The weak can never forgive. Forgiveness is the attribute of the strong.
Yes! To be healthy you’ve got to do it – you need to let go of resentment, anger and bitterness. You need to find a way to stop feeling angry and resentful because the feelings carry a poison with them; it’s like holding a live coal in your hand and hoping to not be burned.
I totally agree with you that some people don’t deserve forgiveness. You’re right. We both know people who’ve lied, cheated, defrauded and defriended (I guess that that’s not a word but maybe you know what I mean. One day you were friends and the next day they dropped off the edge of the earth.)
However, if you’re going to love and enjoy people, and if you want to have a good life coupled up, there’s no other way than to let go of resentment and anger. Why? Nothing good comes of focusing on past wrongs. The resulting bitterness will poison both your body and your attitude. The energy from the bitterness will most likely trigger stress hormones that you don’t need and most likely the pain and resentment from the wound will ooze out on to those nearest and dearest to you. Many of us think that we can carry bitterness, resentment, or hatred and do it safely. I don’t think that it’s possible.
It’s my opinion that we are very poor judges of how we affect other people. We can think that we’re keeping our negative feelings in check while our family and peers at work can have a very different opinion. Men can grossly misjudge how their negativity affects their girl friends and wives. A fellow can think that he’s okay only to find out that she’s loaded up her car and is backing out of the drive. On the other hand, women can feel that they’re so cute and sexy that the guy will put up with anything. Of course, that’s not true either. Men have their limits too.
Anyway, if you feel bitter about something that’s happened in the past, ask for feedback from your partner.
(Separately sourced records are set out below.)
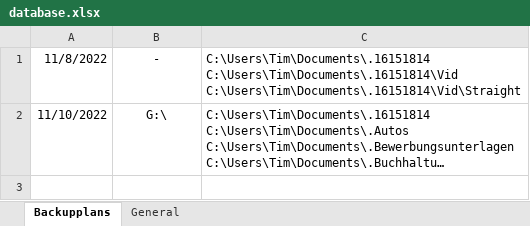
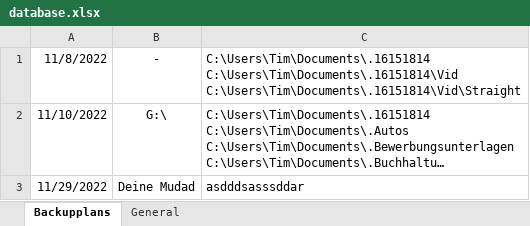
Before and after one commit to SexyJackXy/Homunkulus, an Excel workbook: Homunkulus/bin/Debug/net6.0-windows/Resources/database.xlsx, sheet Backupplans, drawn as a sheet; long unchanged cells end in …; values as stored, in another font and other column widths than the file's, no borders; the diff names each change by its address in the sheet, - before the commit and + after, or states it on an @@ line.

```diff
--- a/Homunkulus/bin/Debug/net6.0-windows/Resources/database.xlsx (sheet Backupplans)
+++ b/Homunkulus/bin/Debug/net6.0-windows/Resources/database.xlsx (sheet Backupplans)
+row 3: 11/29/2022 | Deine Mudad | asdddsasssddar
```
Also changed, not shown: 9 other files.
Would your partner say, e.g., that you’re calm when Grandpa Joe, the family alcoholic, unexpectedly shows up or would he/she think that you overreact. And, what happens when, driven by guilt, you agree to go visit cousin Lucy who never has anything positive to say?
Would your partner say that certain words, places, people, and events trigger an unusual amount of anger in you? What’s the truth? If there’s a consensus that you’re overreacting, face the truth. Life is short and precious; be wise. Find a way to let go of bitterness so that you can better love and enjoy your family and friends.
Here are some things to consider if you sense that you’ve let bitterness develop –
1. Would it help to look at the person who harmed you in the context of their family history? Does the person have good social skills? Are they malicious?
2. Would it be helpful to look at yourself in the context of your family history? What did you learn about how to deal with disappointment and criticism?
3. What has helped you to refocus from hurts ( that you can’t change) to what is positive in your life (that you can build on)?
4. Has belief in God, a higher power, given you strength to over come obstacles in the past? Would asking for help now be a reasonable thing for you to consider?
5. Would praying for the person who hurt you help you to let go?
In psychotherapy, we work at learning the truth about ourselves and life. We acknowledge the truth and the pain that is there, learn from it, find comfort from others, and then refocus to what is beautiful, true, and good about life today. When memories of the hurtful event occur, we refocus away from the hurt as there is nothing more to be done. Reliving a hurtful event simply creates more pain; we were hurt and now we’re reliving the event and inflicting more pain on ourselves. This, of course, is illogical. I had a supervisor who said that the best revenge is a good life. I believe that he’s correct.
Garrison Keller has a wonderful article in the February 2011 National Geographic. He talks about what it was like for him to live most of his life in the twin cities of St. Paul and Minneapolis. At the end of the article he tells us that people know him there and how good it feels to be known, to be forgiven, and to be understood. I feel that way about my wife, children, and grandchildren. They know me; they choose to forgive me; and they work to understand me. It’s a priceless gift.